Tag Archives: Pine Ridge
Amanda, a certified K-12 school counselor on the Pine Ridge Reservation knows firsthand that providing school supplies to students, such as those provided by PWNA, not only reduces stress for her students’ families but also for teaching staff.
Like this 99-year-old Native American grandmother, many other Elders also need winter fuel assistance. You can help us warm up their winters and keep them safe from winter risk by donating to PWNA’s Winter Warmth Drive today.
The Navajo Nation is working to improve the quality of education by transferring operation of more than 30 schools from U.S. Department of Interior’s Bureau of Indian Education (BIE) control, to management by the Navajo Nation’s Department of Education.
In addition to “disaster” events, PWNA responds to smaller emergencies that are disruptive to local communities. Over the past decade, PWNA responded to more than 55 disasters impacting Native American communities, with our aid benefiting 620,000 people.
Annually, PWNA’s reservation partners request thousands of Thanksgiving meals, and this year, PWNA is providing enough food for just over 38,000 people in the Northern Plains and Southwest.

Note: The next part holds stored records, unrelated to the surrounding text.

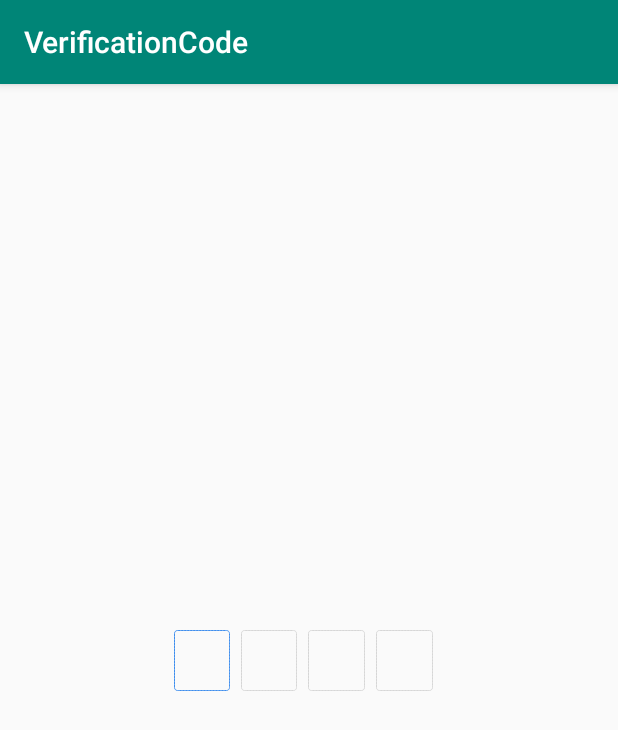
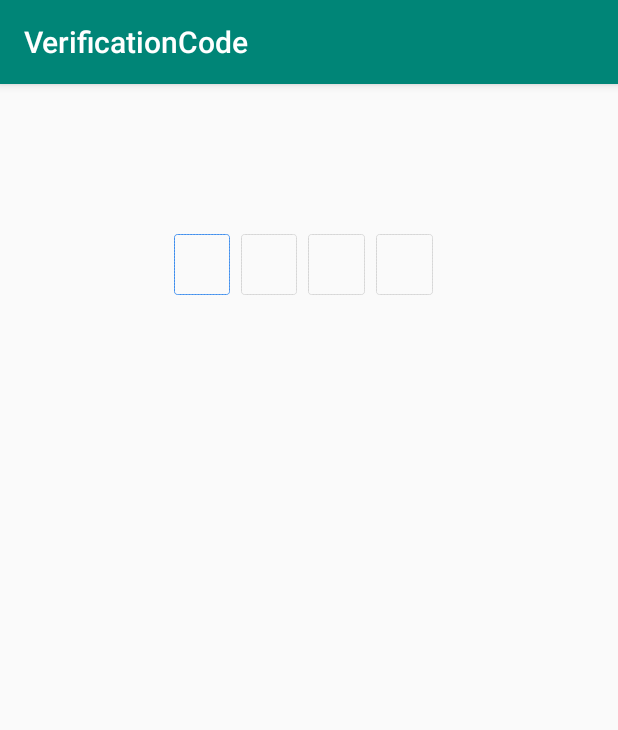
Before and after one commit to wxianing/VerificationCode, an Android app: the screen it shows after launch (MainActivity), on a phone screen of 412 x 824 dp. Shown: the top 730 px of the screen. Run offline under Robolectric (Android 15) with nearby library versions, the phone set to English and light mode, and no system bars.

Commit message:
添加效果图片

```diff
--- a/app/src/main/res/layout/activity_main.xml
+++ b/app/src/main/res/layout/activity_main.xml
@@ -1,18 +1,15 @@
 <?xml version="1.0" encoding="utf-8"?>
-<androidx.constraintlayout.widget.ConstraintLayout xmlns:android="http://schemas.android.com/apk/res/android"
-    xmlns:app="http://schemas.android.com/apk/res-auto"
+<LinearLayout xmlns:android="http://schemas.android.com/apk/res/android"
     xmlns:tools="http://schemas.android.com/tools"
     android:layout_width="match_parent"
     android:layout_height="match_parent"
+    android:gravity="center_horizontal"
     tools:context=".MainActivity">
 
     <com.alliky.verificationcode.VerificationCode
         android:id="@+id/mVerificationCode"
         android:layout_width="180dp"
         android:layout_height="wrap_content"
-        app:layout_constraintBottom_toBottomOf="parent"
-        app:layout_constraintLeft_toLeftOf="parent"
-        app:layout_constraintRight_toRightOf="parent"
-        app:layout_constraintTop_toTopOf="parent" />
+        android:layout_marginTop="100dp" />
 
-</androidx.constraintlayout.widget.ConstraintLayout>
+</LinearLayout>
```
Also changed, not shown: 1 other file.
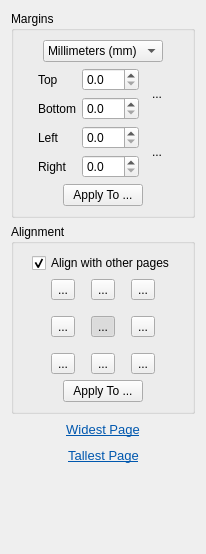
Before: the Qt Designer form filters/page_layout/ui/PageLayoutOptionsWidget.ui in ImageProcessing-ElectronicPublications/scantailor-deviant, drawn with Qt 5.
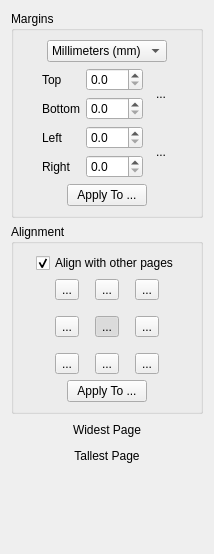
After: the same form once the commit is applied. Icons and pictures are not drawn.

Commit message: A more localization-friendly approach to generating links in UI.

The edit to the form file:
```diff
--- a/filters/page_layout/ui/PageLayoutOptionsWidget.ui
+++ b/filters/page_layout/ui/PageLayoutOptionsWidget.ui
@@ -5,7 +5,7 @@
    <rect>
     <x>0</x>
     <y>0</y>
-    <width>206</width>
+    <width>214</width>
     <height>554</height>
    </rect>
   </property>
@@ -604,11 +604,7 @@
         <string>Go to the widest page.</string>
        </property>
        <property name="text" >
-        <string>&lt;!DOCTYPE HTML PUBLIC "-//W3C//DTD HTML 4.0//EN" "http://www.w3.org/TR/REC-html40/strict.dtd">
-&lt;html>&lt;head>&lt;meta name="qrichtext" content="1" />&lt;style type="text/css">
-p, li { white-space: pre-wrap; }
-&lt;/style>&lt;/head>&lt;body style=" font-family:'Sans Serif'; font-size:10pt; font-weight:400; font-style:normal;">
-&lt;p style=" margin-top:0px; margin-bottom:0px; margin-left:0px; margin-right:0px; -qt-block-indent:0; text-indent:0px;">&lt;a href="widest_page">&lt;span style=" text-decoration: underline; color:#0057ae;">Widest Page&lt;/span>&lt;/a>&lt;/p>&lt;/body>&lt;/html></string>
+        <string>Widest Page</string>
        </property>
        <property name="alignment" >
         <set>Qt::AlignCenter</set>
@@ -651,11 +647,7 @@
         <string>Go to the tallest page.</string>
        </property>
        <property name="text" >
-        <string>&lt;!DOCTYPE HTML PUBLIC "-//W3C//DTD HTML 4.0//EN" "http://www.w3.org/TR/REC-html40/strict.dtd">
-&lt;html>&lt;head>&lt;meta name="qrichtext" content="1" />&lt;style type="text/css">
-p, li { white-space: pre-wrap; }
-&lt;/style>&lt;/head>&lt;body style=" font-family:'Sans Serif'; font-size:10pt; font-weight:400; font-style:normal;">
-&lt;p style=" margin-top:0px; margin-bottom:0px; margin-left:0px; margin-right:0px; -qt-block-indent:0; text-indent:0px;">&lt;a href="tallest_page">&lt;span style=" text-decoration: underline; color:#0057ae;">Tallest Page&lt;/span>&lt;/a>&lt;/p>&lt;/body>&lt;/html></string>
+        <string>Tallest Page</string>
        </property>
        <property name="alignment" >
         <set>Qt::AlignCenter</set>
```
The commit also changes 3 other files.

Throughout American Indian Heritage Month, we invite you to expand your knowledge and appreciation through stories on Native culture, history, heritage and wisdom by visiting www.PWNA4hope.org.
On the International Day of Peace, PWNA partners cite Lakota values and education as a year-round pathway to peace.
Food sovereignty is about the right of a people to determine their own policies relative to food and agriculture–rather than having their food supply subject to market forces. The indigenous people of this country certainly understand…
For American Indian reservations, progress toward economic development, infrastructure and social change often comes in small increments but adds up to big gains over time. Here are 5 points of progress we’ve seen in recent years for the tribes in our service area…
Besides the Navajo Code Talkers, do you know about the veterans from other tribes that served as code talkers?